Publisher: Dafina Books - Kensington Publishing Corp
Publication Date: June 1, 2011
Reviewed by Chrystal Dorsey
Deception, lust, and murder are a few of the ingredients that will keep readers turning the pages of Mama Ruby, by New York Times Bestselling Author Mary Monroe.
The story opens in 1934 in Shreveport, Louisiana - and is the prequel to Monroe's The Upper Room, and takes place during Ruby's formative years - and boy how influential those years were in shaping Ruby into the character she became.
The down-home Southern names are earthy to match the thickness of the characters - Ruby Jean, Othella Mae, Beulah, Simone are just a few of the names that are used to express the time period the story is set in. Ruby is the seventh daughter of a seventh daughter - it was supposed to mean she had mystical abilities that she didn't want anything to do with - she didn't need or want the responsibility, after all just being the daughter of a preacher was enough of a burden as far as Ruby was concerned.
You would think by being the daughter of overly religious parents it would have had a positive influence on the main character, Ruby - but it did not. Instead Ruby was the promiscuous ignorant young daughter of a preacher and the horrific and somewhat unbelievable consequences that occurred throughout her childhood followed her into adulthood and only seem to be compounded by her own actions.
The human elements of this story may cause many readers to become angry and perhaps even sympathize with the characters. I was angered enough to put the book down, but had no sympathy for the characters; I did not like the characters, their lifestyles or what they represented. However, I wanted to know what happened, how the characters did or did not prevail over their grim circumstances.

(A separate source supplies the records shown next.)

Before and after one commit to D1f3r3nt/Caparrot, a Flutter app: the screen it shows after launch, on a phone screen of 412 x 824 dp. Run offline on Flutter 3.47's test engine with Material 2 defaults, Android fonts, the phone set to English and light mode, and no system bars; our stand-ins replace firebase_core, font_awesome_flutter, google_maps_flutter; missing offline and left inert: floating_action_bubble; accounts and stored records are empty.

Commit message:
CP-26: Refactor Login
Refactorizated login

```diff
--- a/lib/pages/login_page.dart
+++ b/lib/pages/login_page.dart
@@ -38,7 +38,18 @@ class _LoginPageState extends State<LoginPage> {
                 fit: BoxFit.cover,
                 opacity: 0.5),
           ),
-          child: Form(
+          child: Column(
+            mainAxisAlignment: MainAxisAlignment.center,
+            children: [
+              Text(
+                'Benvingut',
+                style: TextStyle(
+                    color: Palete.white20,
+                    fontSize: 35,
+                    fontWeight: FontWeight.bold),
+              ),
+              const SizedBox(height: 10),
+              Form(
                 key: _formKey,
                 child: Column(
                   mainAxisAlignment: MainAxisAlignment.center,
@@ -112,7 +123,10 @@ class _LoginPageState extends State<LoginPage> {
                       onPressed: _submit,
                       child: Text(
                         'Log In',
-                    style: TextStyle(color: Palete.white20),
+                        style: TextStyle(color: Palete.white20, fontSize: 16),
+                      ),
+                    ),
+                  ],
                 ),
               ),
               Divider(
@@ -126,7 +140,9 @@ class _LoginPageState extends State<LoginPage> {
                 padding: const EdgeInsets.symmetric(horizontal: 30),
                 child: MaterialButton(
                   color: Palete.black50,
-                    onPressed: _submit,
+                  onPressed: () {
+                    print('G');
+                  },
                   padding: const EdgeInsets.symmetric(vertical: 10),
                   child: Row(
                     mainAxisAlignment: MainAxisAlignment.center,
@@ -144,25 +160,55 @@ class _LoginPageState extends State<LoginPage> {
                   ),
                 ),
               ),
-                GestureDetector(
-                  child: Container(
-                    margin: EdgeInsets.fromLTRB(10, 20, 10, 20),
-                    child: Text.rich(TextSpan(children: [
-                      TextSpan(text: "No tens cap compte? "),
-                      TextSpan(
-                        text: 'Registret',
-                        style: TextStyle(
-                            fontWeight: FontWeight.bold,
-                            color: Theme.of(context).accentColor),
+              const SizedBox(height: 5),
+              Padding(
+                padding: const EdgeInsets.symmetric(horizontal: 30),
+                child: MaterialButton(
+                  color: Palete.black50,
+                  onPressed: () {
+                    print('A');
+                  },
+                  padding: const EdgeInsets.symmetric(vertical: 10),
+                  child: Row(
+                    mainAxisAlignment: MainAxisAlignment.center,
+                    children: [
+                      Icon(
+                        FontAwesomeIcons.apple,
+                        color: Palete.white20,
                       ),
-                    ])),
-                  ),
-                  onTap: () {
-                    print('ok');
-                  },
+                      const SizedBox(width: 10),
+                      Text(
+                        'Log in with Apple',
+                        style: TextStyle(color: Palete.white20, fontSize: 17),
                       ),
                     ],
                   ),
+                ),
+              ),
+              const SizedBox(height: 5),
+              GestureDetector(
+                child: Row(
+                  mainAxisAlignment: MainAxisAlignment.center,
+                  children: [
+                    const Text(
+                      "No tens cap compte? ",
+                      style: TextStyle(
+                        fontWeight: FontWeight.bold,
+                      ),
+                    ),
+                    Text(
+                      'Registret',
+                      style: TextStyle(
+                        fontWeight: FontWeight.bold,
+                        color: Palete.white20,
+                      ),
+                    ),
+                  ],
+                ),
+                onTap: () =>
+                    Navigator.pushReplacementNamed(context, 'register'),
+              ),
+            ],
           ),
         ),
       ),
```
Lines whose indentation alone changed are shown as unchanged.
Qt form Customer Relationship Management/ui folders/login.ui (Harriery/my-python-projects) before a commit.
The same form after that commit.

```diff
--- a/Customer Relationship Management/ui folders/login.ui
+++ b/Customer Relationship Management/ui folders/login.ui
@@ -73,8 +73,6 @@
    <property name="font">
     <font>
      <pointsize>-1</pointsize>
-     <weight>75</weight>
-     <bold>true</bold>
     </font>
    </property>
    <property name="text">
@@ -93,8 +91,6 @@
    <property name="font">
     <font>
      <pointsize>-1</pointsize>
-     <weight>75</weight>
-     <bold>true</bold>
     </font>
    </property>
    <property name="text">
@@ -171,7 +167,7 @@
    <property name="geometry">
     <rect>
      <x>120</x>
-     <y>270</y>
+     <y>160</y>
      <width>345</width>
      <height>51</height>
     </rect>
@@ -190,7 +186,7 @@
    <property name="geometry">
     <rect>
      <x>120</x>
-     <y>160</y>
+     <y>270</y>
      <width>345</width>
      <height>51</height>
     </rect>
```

This book contains some gritty as well as offensive language therefore; the recommended audience should be mature readers of ages 18 and older.
Review copy provided by author.